-- MATERIAL SHOWN --
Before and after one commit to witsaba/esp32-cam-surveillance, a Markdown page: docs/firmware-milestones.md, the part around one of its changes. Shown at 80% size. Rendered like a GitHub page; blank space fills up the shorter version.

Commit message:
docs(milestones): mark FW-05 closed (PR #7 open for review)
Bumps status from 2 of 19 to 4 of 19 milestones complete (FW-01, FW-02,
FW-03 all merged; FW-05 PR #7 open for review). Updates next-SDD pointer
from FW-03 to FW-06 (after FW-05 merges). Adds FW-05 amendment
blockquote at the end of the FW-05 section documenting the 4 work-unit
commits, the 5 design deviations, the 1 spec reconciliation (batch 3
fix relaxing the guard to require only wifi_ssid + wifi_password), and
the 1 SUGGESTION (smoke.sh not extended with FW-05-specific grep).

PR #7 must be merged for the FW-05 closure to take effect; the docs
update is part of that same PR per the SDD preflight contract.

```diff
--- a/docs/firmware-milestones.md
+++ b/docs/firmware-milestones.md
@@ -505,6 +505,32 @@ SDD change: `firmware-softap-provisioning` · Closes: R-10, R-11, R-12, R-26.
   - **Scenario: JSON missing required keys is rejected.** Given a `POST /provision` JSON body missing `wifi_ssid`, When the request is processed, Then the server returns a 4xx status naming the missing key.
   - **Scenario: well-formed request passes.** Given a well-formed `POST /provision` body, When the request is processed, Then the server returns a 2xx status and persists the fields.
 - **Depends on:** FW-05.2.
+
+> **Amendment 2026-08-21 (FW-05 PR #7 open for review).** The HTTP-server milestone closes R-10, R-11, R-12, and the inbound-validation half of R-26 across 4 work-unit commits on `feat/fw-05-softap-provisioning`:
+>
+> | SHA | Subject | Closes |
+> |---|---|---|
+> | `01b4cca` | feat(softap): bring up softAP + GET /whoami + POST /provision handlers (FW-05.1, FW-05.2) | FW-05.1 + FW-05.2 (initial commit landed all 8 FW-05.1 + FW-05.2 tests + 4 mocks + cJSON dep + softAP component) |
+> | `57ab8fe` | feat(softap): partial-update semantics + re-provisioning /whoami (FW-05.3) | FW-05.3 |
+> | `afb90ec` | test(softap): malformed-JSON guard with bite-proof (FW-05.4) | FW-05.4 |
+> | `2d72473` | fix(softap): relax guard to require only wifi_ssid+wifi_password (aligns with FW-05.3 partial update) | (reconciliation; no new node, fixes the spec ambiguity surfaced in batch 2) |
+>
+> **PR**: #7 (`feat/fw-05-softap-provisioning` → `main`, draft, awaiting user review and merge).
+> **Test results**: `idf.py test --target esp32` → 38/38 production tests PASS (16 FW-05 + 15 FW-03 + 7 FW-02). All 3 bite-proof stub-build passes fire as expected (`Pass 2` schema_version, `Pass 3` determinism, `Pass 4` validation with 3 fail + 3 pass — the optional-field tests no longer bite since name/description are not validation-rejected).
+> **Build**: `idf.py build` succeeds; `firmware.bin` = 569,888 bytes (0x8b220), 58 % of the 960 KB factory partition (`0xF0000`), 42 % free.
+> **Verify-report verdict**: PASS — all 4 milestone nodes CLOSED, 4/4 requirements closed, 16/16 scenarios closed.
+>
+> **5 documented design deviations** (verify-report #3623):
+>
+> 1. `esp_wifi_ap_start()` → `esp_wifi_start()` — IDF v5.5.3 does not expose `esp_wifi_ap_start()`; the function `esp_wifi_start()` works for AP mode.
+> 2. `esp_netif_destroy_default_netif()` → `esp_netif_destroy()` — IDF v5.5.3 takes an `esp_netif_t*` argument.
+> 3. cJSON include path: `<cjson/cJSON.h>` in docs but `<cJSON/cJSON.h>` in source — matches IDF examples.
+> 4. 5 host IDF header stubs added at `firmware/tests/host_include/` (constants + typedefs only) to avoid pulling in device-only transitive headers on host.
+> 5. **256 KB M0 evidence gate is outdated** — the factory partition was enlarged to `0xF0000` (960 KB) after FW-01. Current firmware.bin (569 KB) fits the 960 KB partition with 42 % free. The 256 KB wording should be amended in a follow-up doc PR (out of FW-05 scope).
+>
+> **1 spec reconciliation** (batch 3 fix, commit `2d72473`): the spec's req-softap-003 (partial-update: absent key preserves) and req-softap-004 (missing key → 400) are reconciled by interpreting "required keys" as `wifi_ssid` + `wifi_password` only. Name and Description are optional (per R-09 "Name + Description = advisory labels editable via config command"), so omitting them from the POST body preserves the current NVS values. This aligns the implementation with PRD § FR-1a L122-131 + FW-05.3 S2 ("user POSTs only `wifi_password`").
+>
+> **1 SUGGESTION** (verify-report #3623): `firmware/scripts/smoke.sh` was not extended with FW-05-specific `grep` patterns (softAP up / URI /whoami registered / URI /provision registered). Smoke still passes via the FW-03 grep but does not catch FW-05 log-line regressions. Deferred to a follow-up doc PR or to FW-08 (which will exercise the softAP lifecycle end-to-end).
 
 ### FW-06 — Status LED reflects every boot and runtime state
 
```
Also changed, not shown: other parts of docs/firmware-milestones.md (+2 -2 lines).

-- PROBLEM DETAILS --
Copy out all lines from the material above that contain the string "provisioning".

-- SOLVED EXERCISE --
@@ -505,6 +505,32 @@ SDD change: `firmware-softap-provisioning` · Closes: R-10, R-11, R-12, R-26.
+> **Amendment 2026-08-21 (FW-05 PR #7 open for review).** The HTTP-server milestone closes R-10, R-11, R-12, and the inbound-validation half of R-26 across 4 work-unit commits on `feat/fw-05-softap-provisioning`:
+> | `57ab8fe` | feat(softap): partial-update semantics + re-provisioning /whoami (FW-05.3) | FW-05.3 |
+> **PR**: #7 (`feat/fw-05-softap-provisioning` → `main`, draft, awaiting user review and merge).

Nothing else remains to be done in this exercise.